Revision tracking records
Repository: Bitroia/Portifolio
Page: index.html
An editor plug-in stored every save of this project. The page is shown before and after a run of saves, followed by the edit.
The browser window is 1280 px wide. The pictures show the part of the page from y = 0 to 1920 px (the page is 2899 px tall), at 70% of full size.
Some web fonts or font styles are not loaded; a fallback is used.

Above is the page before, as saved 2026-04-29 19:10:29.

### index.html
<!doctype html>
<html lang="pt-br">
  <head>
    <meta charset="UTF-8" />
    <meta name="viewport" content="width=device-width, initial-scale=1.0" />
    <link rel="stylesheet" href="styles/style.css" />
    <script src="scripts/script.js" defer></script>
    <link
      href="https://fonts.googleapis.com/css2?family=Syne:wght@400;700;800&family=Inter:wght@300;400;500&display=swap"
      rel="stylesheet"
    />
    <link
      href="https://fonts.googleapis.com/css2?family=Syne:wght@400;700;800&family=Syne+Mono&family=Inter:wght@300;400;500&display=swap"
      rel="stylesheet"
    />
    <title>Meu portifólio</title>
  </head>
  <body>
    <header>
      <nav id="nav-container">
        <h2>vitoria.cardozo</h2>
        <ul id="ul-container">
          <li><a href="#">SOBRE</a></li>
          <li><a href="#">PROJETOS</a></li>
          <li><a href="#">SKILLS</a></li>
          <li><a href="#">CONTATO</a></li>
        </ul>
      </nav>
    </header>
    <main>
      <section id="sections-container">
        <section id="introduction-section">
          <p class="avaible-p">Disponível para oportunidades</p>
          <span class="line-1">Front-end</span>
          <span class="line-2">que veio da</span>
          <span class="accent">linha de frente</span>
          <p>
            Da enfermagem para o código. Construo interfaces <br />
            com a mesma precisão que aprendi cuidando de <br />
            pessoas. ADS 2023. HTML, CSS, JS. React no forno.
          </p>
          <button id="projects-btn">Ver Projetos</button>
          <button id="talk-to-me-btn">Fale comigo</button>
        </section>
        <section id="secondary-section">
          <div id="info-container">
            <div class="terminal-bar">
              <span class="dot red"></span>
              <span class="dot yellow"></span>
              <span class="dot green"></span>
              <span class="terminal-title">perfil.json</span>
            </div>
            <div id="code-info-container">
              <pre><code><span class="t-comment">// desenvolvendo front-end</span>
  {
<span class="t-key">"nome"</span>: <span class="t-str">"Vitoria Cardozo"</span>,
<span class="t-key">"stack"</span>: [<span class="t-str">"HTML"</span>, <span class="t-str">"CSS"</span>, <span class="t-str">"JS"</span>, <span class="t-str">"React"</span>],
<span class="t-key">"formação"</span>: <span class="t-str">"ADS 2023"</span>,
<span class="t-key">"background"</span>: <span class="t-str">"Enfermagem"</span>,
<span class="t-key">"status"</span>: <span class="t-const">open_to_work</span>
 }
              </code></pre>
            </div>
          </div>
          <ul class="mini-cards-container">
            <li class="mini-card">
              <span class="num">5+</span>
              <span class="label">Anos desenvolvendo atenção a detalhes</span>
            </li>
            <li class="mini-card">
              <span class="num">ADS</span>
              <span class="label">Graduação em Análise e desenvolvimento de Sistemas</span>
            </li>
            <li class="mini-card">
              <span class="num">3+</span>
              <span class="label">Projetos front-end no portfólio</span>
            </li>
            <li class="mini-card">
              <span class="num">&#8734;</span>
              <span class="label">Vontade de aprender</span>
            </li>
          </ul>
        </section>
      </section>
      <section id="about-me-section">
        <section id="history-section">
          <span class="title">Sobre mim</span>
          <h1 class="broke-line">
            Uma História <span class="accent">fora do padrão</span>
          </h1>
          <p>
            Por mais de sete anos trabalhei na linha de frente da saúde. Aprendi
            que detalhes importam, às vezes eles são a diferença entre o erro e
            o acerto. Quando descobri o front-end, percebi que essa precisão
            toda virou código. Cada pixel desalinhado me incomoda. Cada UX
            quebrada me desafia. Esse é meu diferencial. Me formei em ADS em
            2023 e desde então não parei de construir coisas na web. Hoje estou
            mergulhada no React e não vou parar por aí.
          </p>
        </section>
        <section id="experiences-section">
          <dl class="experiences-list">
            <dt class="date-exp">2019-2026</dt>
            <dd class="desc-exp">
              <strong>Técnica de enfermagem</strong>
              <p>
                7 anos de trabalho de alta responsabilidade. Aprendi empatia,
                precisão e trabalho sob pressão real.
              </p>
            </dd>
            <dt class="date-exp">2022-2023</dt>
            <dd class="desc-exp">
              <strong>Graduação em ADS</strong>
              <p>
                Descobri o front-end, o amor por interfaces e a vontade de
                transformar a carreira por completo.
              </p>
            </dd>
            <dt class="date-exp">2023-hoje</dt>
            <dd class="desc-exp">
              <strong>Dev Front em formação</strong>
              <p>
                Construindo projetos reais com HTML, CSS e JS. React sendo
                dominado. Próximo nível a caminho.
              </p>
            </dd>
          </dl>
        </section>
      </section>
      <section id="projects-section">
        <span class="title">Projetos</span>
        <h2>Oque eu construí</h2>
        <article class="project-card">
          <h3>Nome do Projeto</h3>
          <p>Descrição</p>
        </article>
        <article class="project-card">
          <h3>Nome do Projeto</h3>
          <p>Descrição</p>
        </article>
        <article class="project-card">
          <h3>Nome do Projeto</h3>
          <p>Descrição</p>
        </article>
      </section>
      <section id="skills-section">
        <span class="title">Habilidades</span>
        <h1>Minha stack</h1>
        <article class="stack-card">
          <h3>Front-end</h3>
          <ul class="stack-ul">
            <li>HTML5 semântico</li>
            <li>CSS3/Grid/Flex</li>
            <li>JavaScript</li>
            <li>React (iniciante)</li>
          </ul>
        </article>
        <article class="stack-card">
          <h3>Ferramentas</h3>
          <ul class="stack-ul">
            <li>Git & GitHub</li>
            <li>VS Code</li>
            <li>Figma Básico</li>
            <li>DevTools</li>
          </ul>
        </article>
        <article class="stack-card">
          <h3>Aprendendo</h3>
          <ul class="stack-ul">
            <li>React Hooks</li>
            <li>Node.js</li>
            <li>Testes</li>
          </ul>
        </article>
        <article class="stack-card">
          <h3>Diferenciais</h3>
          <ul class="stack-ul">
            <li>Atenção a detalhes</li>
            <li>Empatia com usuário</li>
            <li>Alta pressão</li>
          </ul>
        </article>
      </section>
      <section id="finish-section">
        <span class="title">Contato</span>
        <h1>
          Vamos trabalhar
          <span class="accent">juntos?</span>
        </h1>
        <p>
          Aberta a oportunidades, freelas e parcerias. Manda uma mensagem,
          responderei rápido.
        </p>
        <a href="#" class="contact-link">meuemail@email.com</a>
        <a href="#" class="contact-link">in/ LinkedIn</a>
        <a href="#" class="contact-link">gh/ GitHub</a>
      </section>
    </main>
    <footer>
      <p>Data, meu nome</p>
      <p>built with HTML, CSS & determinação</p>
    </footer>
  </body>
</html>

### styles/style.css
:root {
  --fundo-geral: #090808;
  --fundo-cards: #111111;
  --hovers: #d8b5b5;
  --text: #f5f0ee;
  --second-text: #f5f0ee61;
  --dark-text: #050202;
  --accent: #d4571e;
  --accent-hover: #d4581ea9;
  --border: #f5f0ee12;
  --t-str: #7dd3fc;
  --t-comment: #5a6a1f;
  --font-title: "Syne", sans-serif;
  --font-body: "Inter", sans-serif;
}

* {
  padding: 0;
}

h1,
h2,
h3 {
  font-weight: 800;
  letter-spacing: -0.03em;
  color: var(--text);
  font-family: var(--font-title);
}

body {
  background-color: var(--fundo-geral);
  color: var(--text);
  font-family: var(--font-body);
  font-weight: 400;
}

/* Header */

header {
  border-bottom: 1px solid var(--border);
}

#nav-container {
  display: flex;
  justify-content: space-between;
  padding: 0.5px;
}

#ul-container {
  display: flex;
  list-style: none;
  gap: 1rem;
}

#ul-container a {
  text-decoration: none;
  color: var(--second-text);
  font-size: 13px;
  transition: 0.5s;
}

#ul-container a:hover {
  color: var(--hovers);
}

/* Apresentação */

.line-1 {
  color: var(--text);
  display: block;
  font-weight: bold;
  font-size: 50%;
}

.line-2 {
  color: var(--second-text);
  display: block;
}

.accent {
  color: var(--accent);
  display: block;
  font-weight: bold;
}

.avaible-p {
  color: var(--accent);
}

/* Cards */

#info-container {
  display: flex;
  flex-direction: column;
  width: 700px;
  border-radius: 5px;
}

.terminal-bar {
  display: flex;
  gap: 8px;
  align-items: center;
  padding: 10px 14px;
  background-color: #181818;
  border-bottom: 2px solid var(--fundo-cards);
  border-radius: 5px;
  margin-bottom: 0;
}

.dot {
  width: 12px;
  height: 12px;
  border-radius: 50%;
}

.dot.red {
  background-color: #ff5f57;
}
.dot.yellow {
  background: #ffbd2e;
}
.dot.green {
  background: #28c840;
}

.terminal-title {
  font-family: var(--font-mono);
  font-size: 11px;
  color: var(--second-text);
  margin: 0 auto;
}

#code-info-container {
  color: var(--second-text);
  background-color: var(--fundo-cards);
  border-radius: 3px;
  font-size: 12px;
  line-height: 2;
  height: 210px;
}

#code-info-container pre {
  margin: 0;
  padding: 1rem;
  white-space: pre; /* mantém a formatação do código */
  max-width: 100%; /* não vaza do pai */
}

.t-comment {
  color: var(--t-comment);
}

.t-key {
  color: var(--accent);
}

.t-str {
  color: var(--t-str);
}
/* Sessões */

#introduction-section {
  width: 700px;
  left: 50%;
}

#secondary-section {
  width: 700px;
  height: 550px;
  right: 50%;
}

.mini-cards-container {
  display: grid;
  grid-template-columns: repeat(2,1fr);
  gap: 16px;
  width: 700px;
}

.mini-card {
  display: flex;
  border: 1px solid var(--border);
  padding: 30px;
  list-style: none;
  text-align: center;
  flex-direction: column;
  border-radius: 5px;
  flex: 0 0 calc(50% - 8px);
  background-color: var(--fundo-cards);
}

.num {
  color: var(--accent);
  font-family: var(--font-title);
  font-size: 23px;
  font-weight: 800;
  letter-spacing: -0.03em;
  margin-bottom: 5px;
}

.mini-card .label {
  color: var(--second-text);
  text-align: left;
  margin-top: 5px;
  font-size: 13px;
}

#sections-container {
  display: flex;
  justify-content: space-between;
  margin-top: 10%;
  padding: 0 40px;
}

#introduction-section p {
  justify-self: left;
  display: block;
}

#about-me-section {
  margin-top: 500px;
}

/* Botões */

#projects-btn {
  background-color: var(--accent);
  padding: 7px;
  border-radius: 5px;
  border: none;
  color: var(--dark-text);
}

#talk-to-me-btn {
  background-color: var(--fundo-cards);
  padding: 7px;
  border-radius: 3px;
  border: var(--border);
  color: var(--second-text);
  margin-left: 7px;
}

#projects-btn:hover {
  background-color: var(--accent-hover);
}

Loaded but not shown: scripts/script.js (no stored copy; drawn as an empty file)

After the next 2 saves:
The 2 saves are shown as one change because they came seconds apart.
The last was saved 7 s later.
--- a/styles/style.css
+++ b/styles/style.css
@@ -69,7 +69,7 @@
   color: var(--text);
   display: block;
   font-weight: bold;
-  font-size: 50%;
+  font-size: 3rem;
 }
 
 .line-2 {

> Exercise directions
Find the word "height" in the entries, then copy out every line that has it.

> Result below
  height: 12px;
  line-height: 2;
  height: 210px;
  height: 550px;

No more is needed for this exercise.